Lt. Col. Blakeslee claimed four victories. Two
P-47s were lost and Brändle scored his 171st
and 172nd victories in the process.
However, the situation was reversed in
the afternoon when Schiphol airfield was
attacked by 64 B-26 Marauders. The first
box of Marauders flew under the protection
of Coltishall Wing and the second box was
protected by Spitfires of the Canadian Digby
Wing, commanded by W/Cdr Lloyd W. Chadburn. Brändle’s unit was ordered to make an
emergency take-off at 15.40, but alarm came
late as bombs began to fall on the airfield as
the last of the 109s were taking-off. Brändle
didn’t have time to organize his unit against
the attacking formation. The fighter escort
faced about fifteen 109s, which were scattered in flights of two to four fighters. Spitfires
attacked them immediately.
The first kill was recorded by F/O A. Bradshaw of No. 129 Sq at 15:56 over Zandvoort,
on the coast. Canadian No. 416 Sqn. fought
the 109s in a wild dogfight at 1,000 feet over
the same town. At 16.00 one fighter was shot
down by F/Lt D. E. Noonan over the town´s
centre. His victim was apparently Fw. Walter Stienhans of 6./JG 3, whose machine
crashed into the town and the pilot was
On the outskirts of Zandvoort one Bf 109 each
were claimed by F/Lt R. D. Booth, F/O W. H.
Jacobs and F/Lt A. H. Sager. Noonan and
Sager together shot down one more. There
was probably some overclaiming, because
only Gefr. Hans Hahn, also of 6./JG 3, crashed
on the outskirts of the town and perished.
A member of this Staffel, Fw. Walter Stienhans, shot down Jacobs, who was last seen
with black smoke coming from his Spitfire and did not survive. Over Schiphol one
Bf 109 was shot down by S/Ldr M.G.L.M
Donnet of No. 64 Sq. This may have been
the machine that crashed at Hoofdorp and
its pilot escaped unhurt. Two other Messerschmitts made emergency landings at Schiphol, one with combat damage, the other due
to pilot error.
Over the sea off Ijmuiden, W/C Chadburn hit
another Bf 109, whose pilot bailed out.
F/Lt John D. Mitchner of No. 402 Sq RCAF
first pursued one fighter whose pilot bailed
out before the Canadian could open fire. He
then sent down another machine, burning,
whose pilot also bailed out. This moment is
captured by Piotr Forkasiewicz in the painting of this boxart story.
Chadburn claimed another Bf 109, whose
pilot also bailed out from burning machine.
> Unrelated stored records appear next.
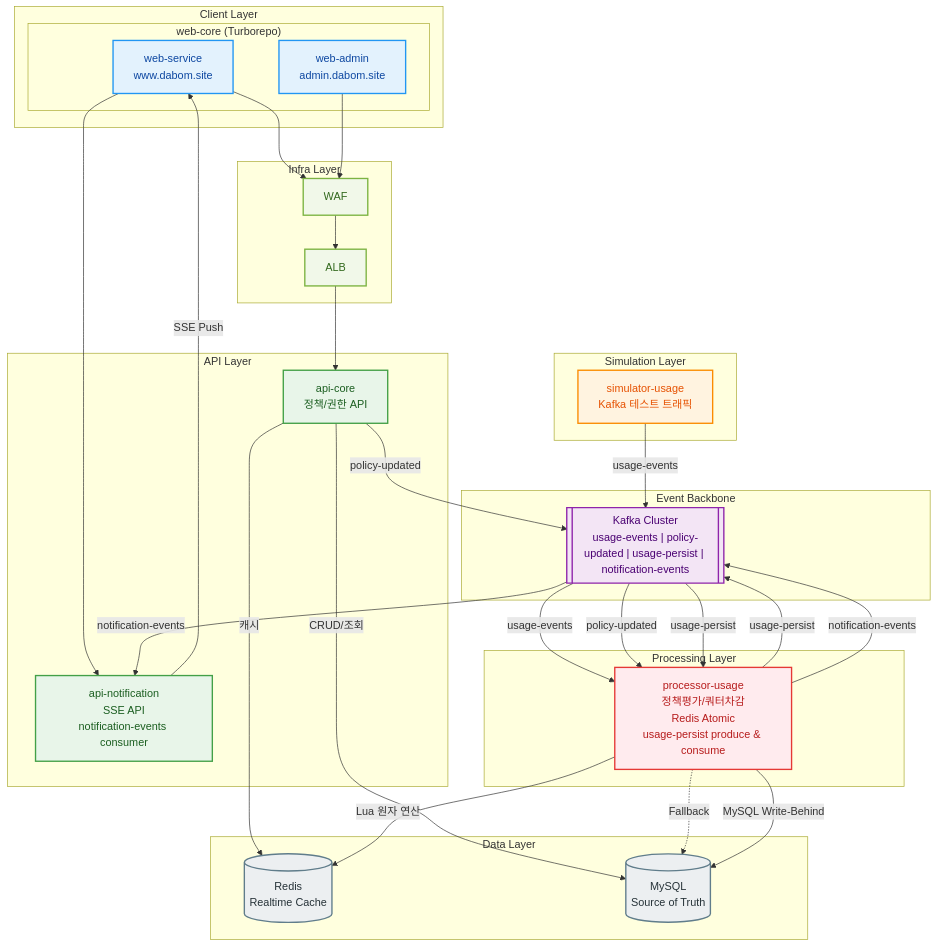
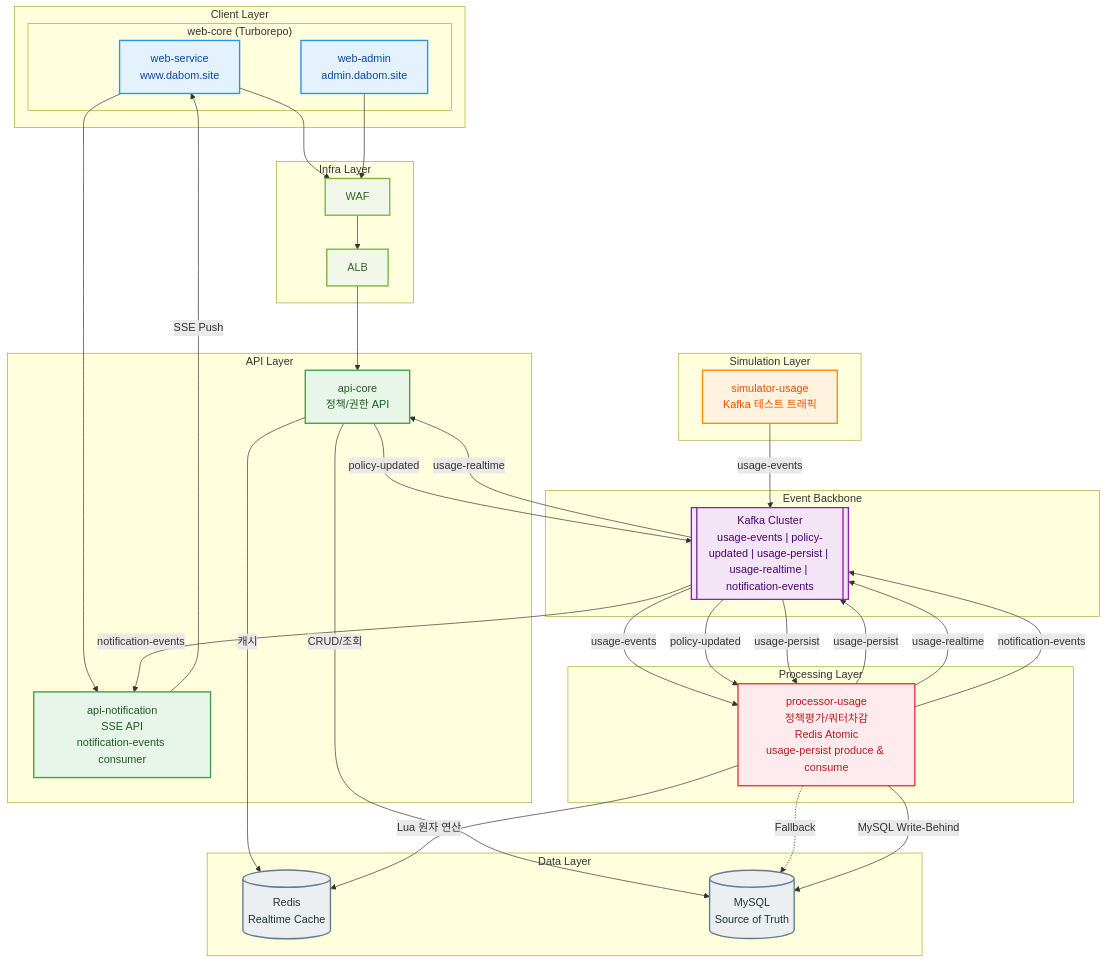
The second of 12 diagrams in profile/README.md (da-bom/.github), drawn with Mermaid before and after one commit. The commit also changed other lines of this file, not shown here.

````diff
--- a/profile/README.md
+++ b/profile/README.md
@@ -360,73 +382,76 @@
 ```mermaid
 flowchart TB
     classDef client fill:#E3F2FD,stroke:#2196F3,stroke-width:2px,color:#0D47A1
     classDef sim fill:#FFF3E0,stroke:#FB8C00,stroke-width:2px,color:#E65100
     classDef api fill:#E8F5E9,stroke:#43A047,stroke-width:2px,color:#1B5E20
     classDef event fill:#F3E5F5,stroke:#8E24AA,stroke-width:2px,color:#4A0072
     classDef proc fill:#FFEBEE,stroke:#E53935,stroke-width:2px,color:#B71C1C
     classDef data fill:#ECEFF1,stroke:#607D8B,stroke-width:2px,color:#263238
     classDef infra fill:#F1F8E9,stroke:#7CB342,stroke-width:2px,color:#33691E
 
     subgraph CLIENT["Client Layer"]
         subgraph WC["web-core (Turborepo)"]
             WS["web-service<br/>www.dabom.site"]
             WA["web-admin<br/>admin.dabom.site"]
         end
         class WS,WA client
     end
 
     subgraph SIM["Simulation Layer"]
         TG["simulator-usage<br/>Kafka 테스트 트래픽"]
         class TG sim
     end
 
     subgraph API["API Layer"]
         AC["api-core<br/>정책/권한 API"]
         AN["api-notification<br/>SSE API<br/>notification-events consumer"]
         class AC,AN api
     end
 
     subgraph EVENT["Event Backbone"]
-        KF[["Kafka Cluster<br/>usage-events | policy-updated | usage-persist | notification-events"]]
+        KF[["Kafka Cluster<br/>usage-events | policy-updated | usage-persist | usage-realtime | notification-events"]]
         class KF event
     end
 
     subgraph PROC["Processing Layer"]
         UP["processor-usage<br/>정책평가/쿼터차감<br/>Redis Atomic<br/>usage-persist produce & consume"]
         class UP proc
     end
 
     subgraph DATA["Data Layer"]
         RD[("Redis<br/>Realtime Cache")]
         DB[("MySQL<br/>Source of Truth")]
         class RD,DB data
     end
 
     subgraph INFRA["Infra Layer"]
         WAF["WAF"]
         ALB["ALB"]
         class WAF,ALB infra
     end
 
     TG -->|usage-events| KF
     WS --> WAF --> ALB --> AC
     WA --> WAF
     WS --> AN
 
     AC -->|CRUD/조회| DB
     AC -->|캐시| RD
     AC -->|policy-updated| KF
 
     KF -->|usage-events| UP
     KF -->|policy-updated| UP
 
     UP -->|Lua 원자 연산| RD
     UP -.->|Fallback| DB
     UP -->|usage-persist| KF
     KF -->|usage-persist| UP
     UP -->|MySQL Write-Behind| DB
 
+    UP -->|usage-realtime| KF
+    KF -->|usage-realtime| AC
+
     UP -->|notification-events| KF
     KF -->|notification-events| AN
     AN -->|SSE Push| WS
 ```
````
The final success was achieved by S/Ldr
G. W. Northcott of No. 402 Sq RCAF, who hit
a Bf 109 which caught fire and disintegrated.
Northcott mistakenly thought his wingman's
machine was on fire. However, his wingman
flew unhurt through the explosion and lost
contact with his leader. This situation was
recreated by Piotr Forkasiewicz on the boxart of the previously released 1/48 scale kit Spitfire Mk. Vb late. The five victories
listed above correspond to the three losses
that occurred over the sea. Major Brändle,
Lt. Horst Brock of 6./JG 3 and Uffz. Horst Kirschner of 4./JG 3 did not survive. The
crushing defeat of II./JG 3 became one of the
most successful actions in the history of the
Royal Canadian Air Force.